**Directions for this task**
Below are some records. Pull every line that contains the word "currentView".

**Source information**
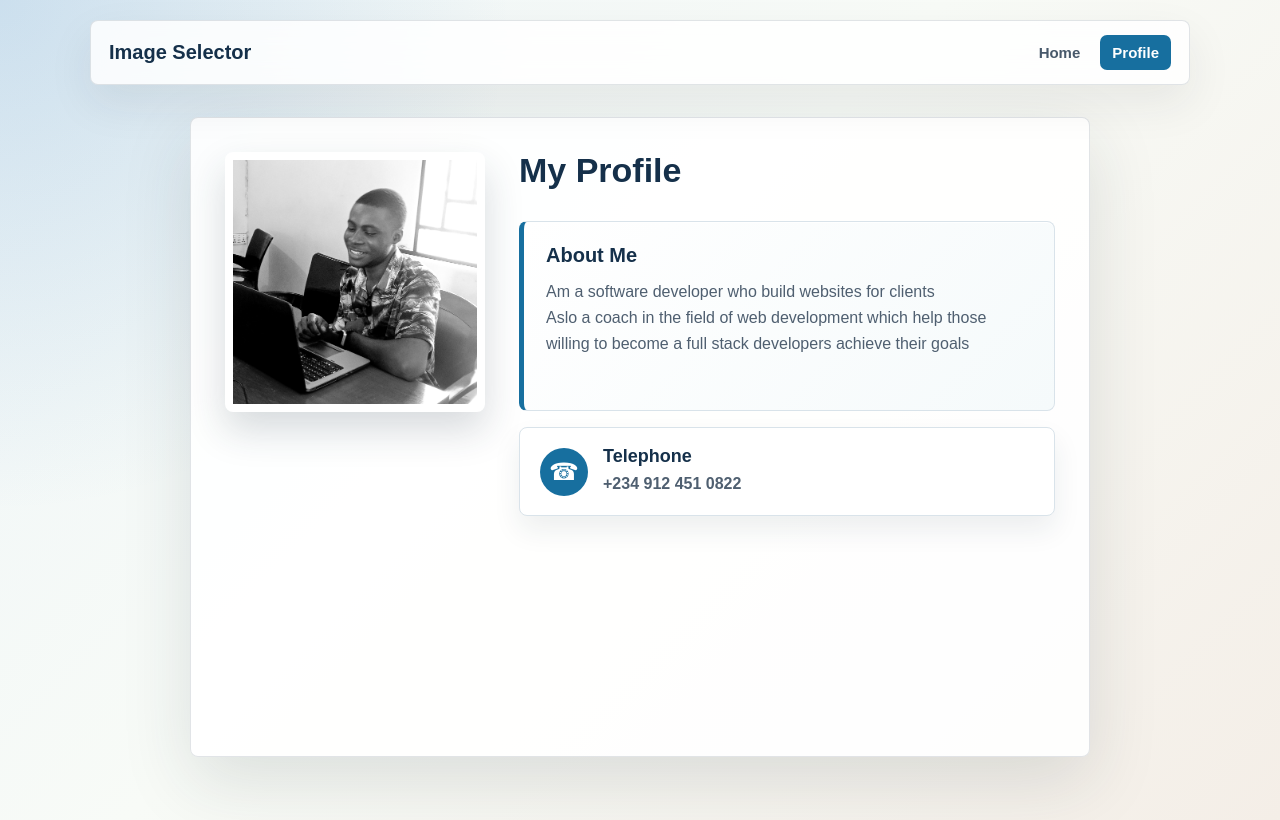
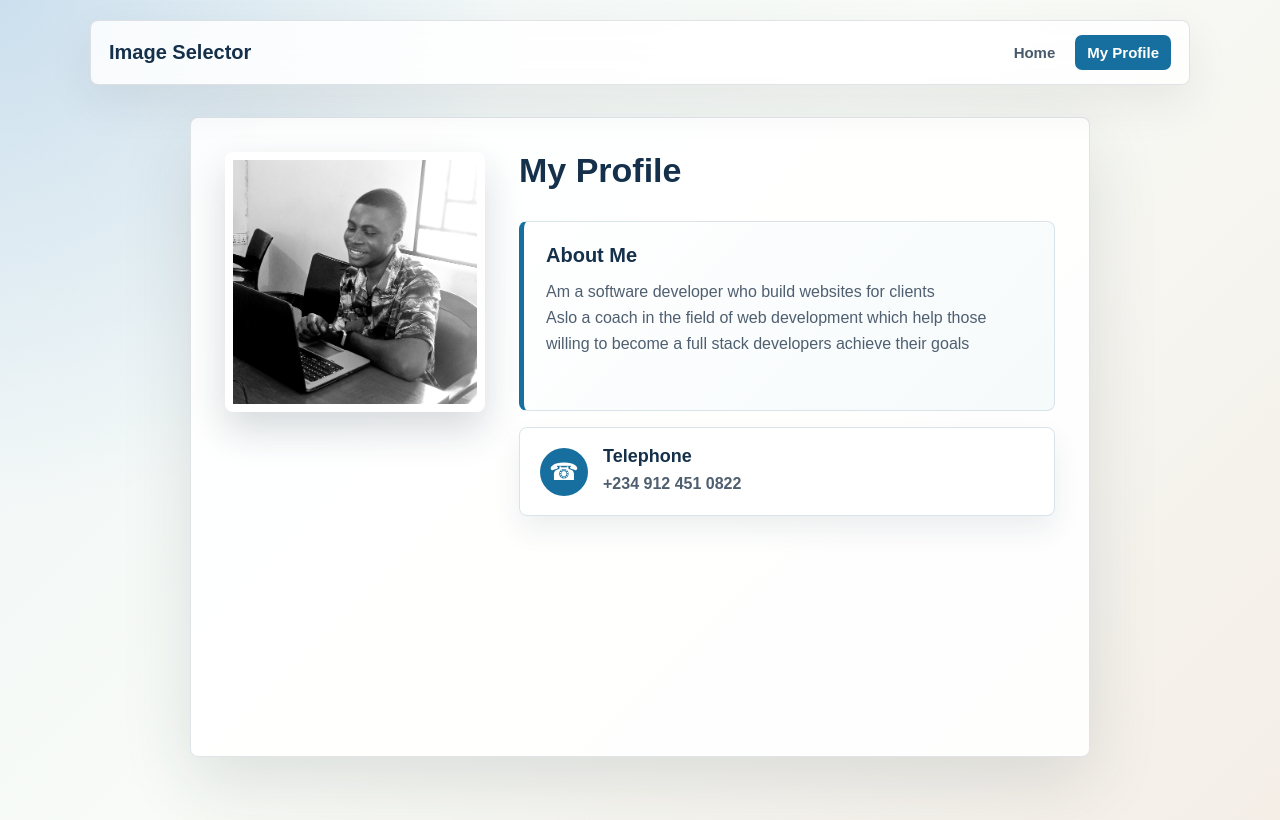
Before and after one commit to Mosco-Digitals/image-selector, a plain HTML site: page profile.html in a window 1280 px wide. Drawn offline with Linux system fonts and the light colour scheme.

Commit message:
another change

```diff
--- a/profile.html
+++ b/profile.html
@@ -11,7 +11,7 @@
     <a class="brand" href="select.html">Image Selector</a>
     <div class="nav-links" aria-label="Main navigation">
       <a href="index.html">Home</a>
-      <a href="profile.html" class="active">Profile</a>
+      <a href="profile.html" class="active">My Profile</a>
     </div>
   </nav>
 
```
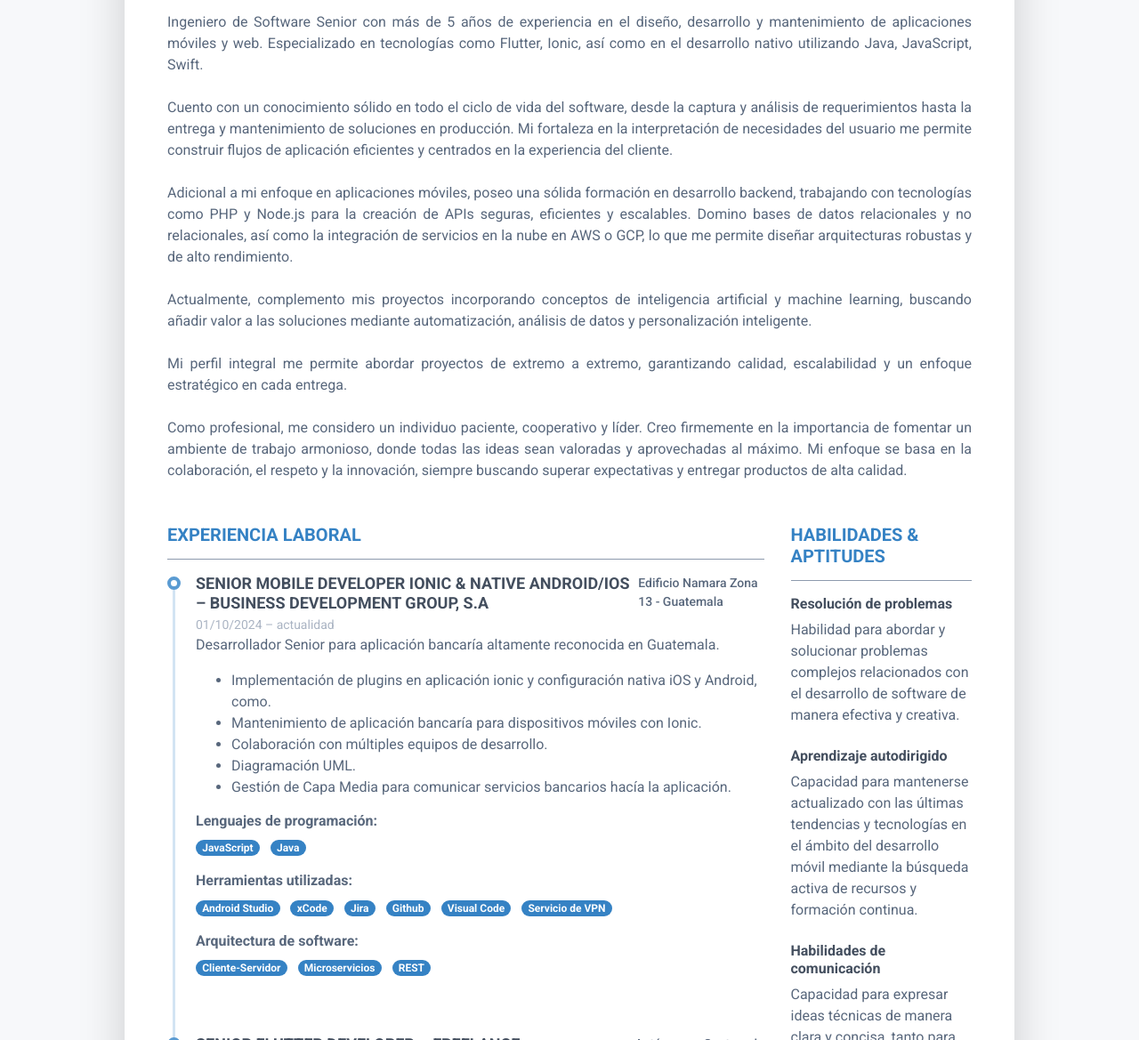
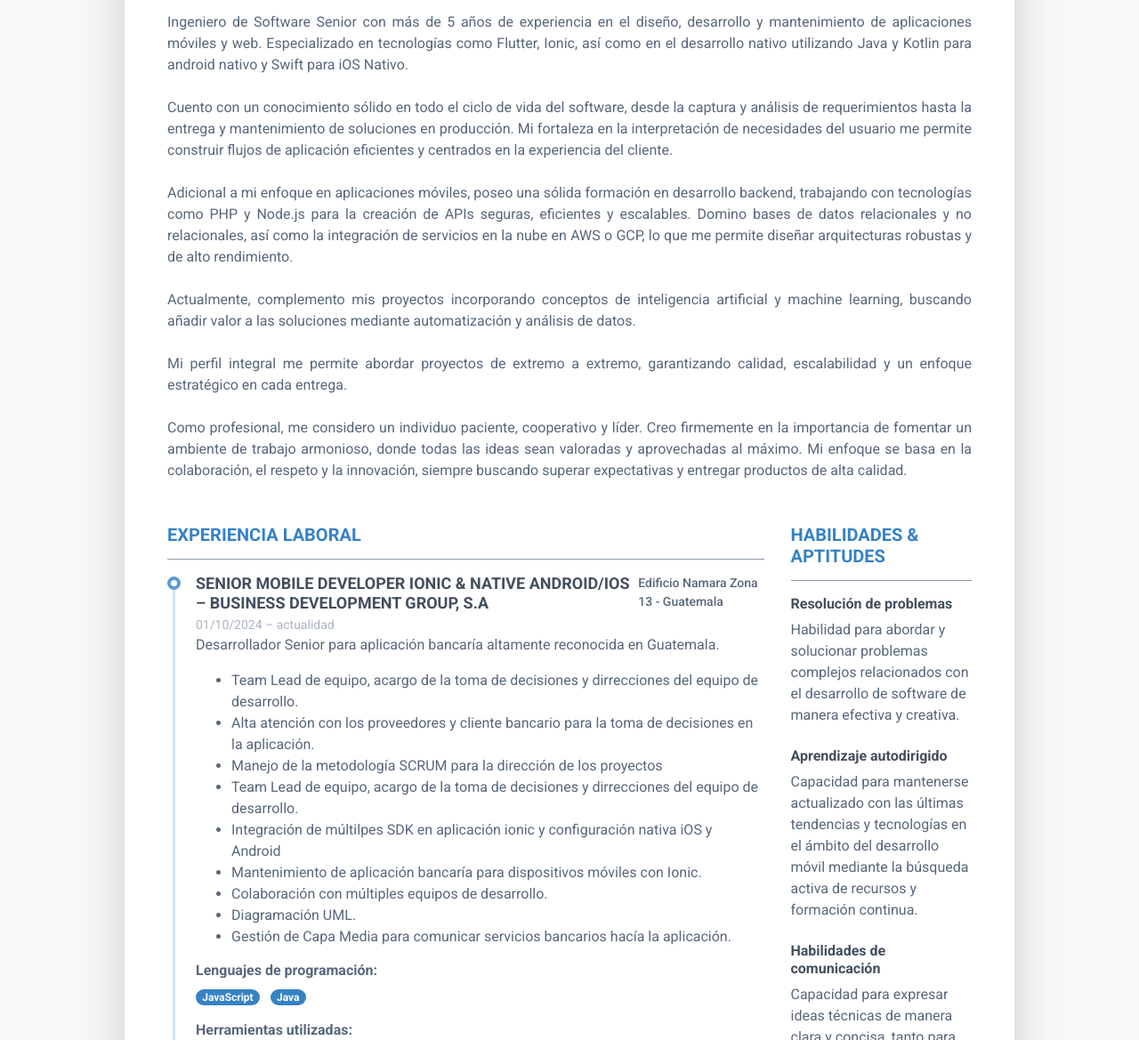
Before and after one commit to DanielinPOO/cv_web, a plain HTML site: page index.html in a window 1280 px wide. Shown: the part 341-1510 px from the top of the page at 89% size. Drawn offline with Linux system fonts and the light colour scheme.

Commit message:
feat: bdg

```diff
--- a/index.html
+++ b/index.html
@@ -65,13 +65,13 @@
                             <h2 class="resume-section-title text-uppercase font-weight-bold pb-3 mb-3">Carrera profesional</h2>
                             <div class="resume-section-content text-justify">
                                 <p>
-                                    Ingeniero de Software Senior con más de 5 años de experiencia en el diseño, desarrollo y mantenimiento de aplicaciones móviles y web. Especializado en tecnologías como Flutter, Ionic, así como en el desarrollo nativo utilizando Java, JavaScript, Swift.
+                                    Ingeniero de Software Senior con más de 5 años de experiencia en el diseño, desarrollo y mantenimiento de aplicaciones móviles y web. Especializado en tecnologías como Flutter, Ionic, así como en el desarrollo nativo utilizando Java y Kotlin para android nativo y Swift para iOS Nativo.
                                     <br><br>
                                     Cuento con un conocimiento sólido en todo el ciclo de vida del software, desde la captura y análisis de requerimientos hasta la entrega y mantenimiento de soluciones en producción. Mi fortaleza en la interpretación de necesidades del usuario me permite construir flujos de aplicación eficientes y centrados en la experiencia del cliente.
                                     <br><br>
                                     Adicional a mi enfoque en aplicaciones móviles, poseo una sólida formación en desarrollo backend, trabajando con tecnologías como PHP y Node.js para la creación de APIs seguras, eficientes y escalables. Domino bases de datos relacionales y no relacionales, así como la integración de servicios en la nube en AWS o GCP, lo que me permite diseñar arquitecturas robustas y de alto rendimiento.
                                     <br><br>
-                                    Actualmente, complemento mis proyectos incorporando conceptos de inteligencia artificial y machine learning, buscando añadir valor a las soluciones mediante automatización, análisis de datos y personalización inteligente.
+                                    Actualmente, complemento mis proyectos incorporando conceptos de inteligencia artificial y machine learning, buscando añadir valor a las soluciones mediante automatización y análisis de datos.
                                     <br><br>
                                     Mi perfil integral me permite abordar proyectos de extremo a extremo, garantizando calidad, escalabilidad y un enfoque estratégico en cada entrega.
                                     <br><br>
@@ -99,7 +99,15 @@
                                                     <div class="resume-timeline-item-desc">
                                                         <p>Desarrollador Senior para aplicación bancaría altamente reconocida en Guatemala.</p>
                                                         <ul>
-                                                            <li>Implementación de plugins en aplicación ionic y configuración nativa iOS y Android, como.</li>
+                                                            <li>Team Lead de equipo, acargo de la toma de decisiones y dirrecciones del equipo de desarrollo.</li>
+
+                                                            <li>Alta atención con los proveedores y cliente bancario para la toma de decisiones en la aplicación.</li>
+
+                                                            <li>Manejo de la metodología SCRUM para la dirección de los proyectos</li>
+
+                                                            <li>Team Lead de equipo, acargo de la toma de decisiones y dirrecciones del equipo de desarrollo.</li>
+
+                                                            <li>Integración de múltilpes SDK en aplicación ionic y configuración nativa iOS y Android</li>
 
                                                             <li>Mantenimiento de aplicación bancaría para dispositivos móviles con Ionic.</li>
 
```
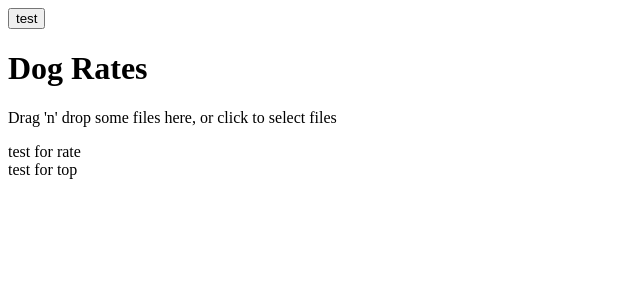
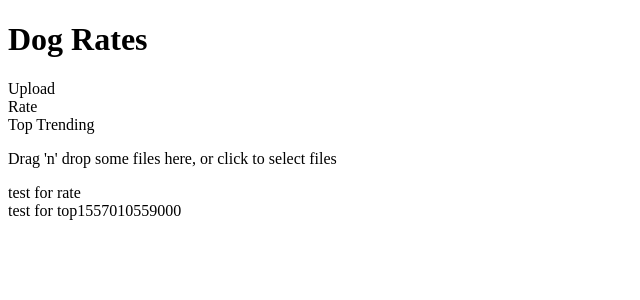
Before and after one commit to juuprz/dog-rates, a React app: page / in a window 1280 px wide. Shown: the top 300 px of the page, without its empty margins (0-640 px from the left). Built offline with nearby package versions, Linux system fonts and the light colour scheme; the HTML template or start-up script is replaced by a standard one.

Commit message:
Add basic click handling for different sections of the app. Add calculatePopularity util

```diff
--- a/client/src/components/App.jsx
+++ b/client/src/components/App.jsx
@@ -9,33 +9,37 @@ class App extends React.Component {
   constructor(props) {
     super(props);
     this.state = {
+      currentView: '',
     }
   }
-  onInputChange(e) {
-
+  componentDidMount() {
+    this.setState({
+      currentView: 'Submit'
+    })
   }
-  handleSubmit(e) {
-    e.preventDefault();
-    // axios.post('/rsvps', {
-    // })
-    //   .then(function () {
-    //     console.log('form data successfully posted');
-    //   })
-    //   .catch(function (error) {
-    //     console.log(error);
-    //   });
-    // const form = document.getElementById('form');
-    // form.reset();
+  onPresentationChange(e) {
+    let view = e.target.id;
+    this.setState({ currentView: view });
   }
   render() {
+    if (this.state.currentView === 'Submit') {
+      const view = <Submit></Submit>
+    } else if (this.state.currentView === 'Rate') {
+      const view = <Rate></Rate>
+    } else if (this.state.currentView === 'Top') {
+      const view = <Top></Top>
+    }
     return (
       <div>
-        <Button>test</Button>
         <Jumbotron fluid>
           <Container fluid>
             <h1 className="jumbo">Dog Rates</h1>
+            <div id='Submit' onClick={(e) => this.onPresentationChange(e)}>Upload</div>
+            <div id='Rate' onClick={(e) => this.onPresentationChange(e)}>Rate</div>
+            <div id='Top' onClick={(e) => this.onPresentationChange(e)}>Top Trending</div>
           </Container>
         </Jumbotron>
+        {/* {view} */}
         <Submit></Submit>
         <Rate></Rate>
         <Top></Top>
--- a/client/src/components/Submit.jsx
+++ b/client/src/components/Submit.jsx
@@ -30,7 +30,6 @@ export default class Submit extends React.Component {
       if (err) {
         console.error(err);
       }
-
       if (response.body.secure_url !== '') {
         this.setState({
           uploadedFileCloudinaryUrl: response.body.secure_url
--- a/client/src/components/Top.jsx
+++ b/client/src/components/Top.jsx
@@ -1,10 +1,12 @@
 import React from 'react';
 import { Jumbotron, Container } from 'reactstrap';
+import popular from '../util/CalculatePostPopularity.js';
 
 function Top(props) {
   return (
     <div>
       test for top
+      { popular.getPostPop() }
     </div>
   )
 }
--- /dev/null
+++ b/client/src/util/CalculatePostPopularity.js
@@ -0,0 +1,11 @@
+function getPostPop(currentPopularity = null) {
+  let current = Date.now();
+  if (currentPopularity) {
+    return currentPopularity + current / 2;
+  } else {
+    return current;
+  }
+}
+module.exports = {
+  getPostPop
+}
```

**Written response**
+      currentView: '',
+      currentView: 'Submit'
+    this.setState({ currentView: view });
+    if (this.state.currentView === 'Submit') {
+    } else if (this.state.currentView === 'Rate') {
+    } else if (this.state.currentView === 'Top') {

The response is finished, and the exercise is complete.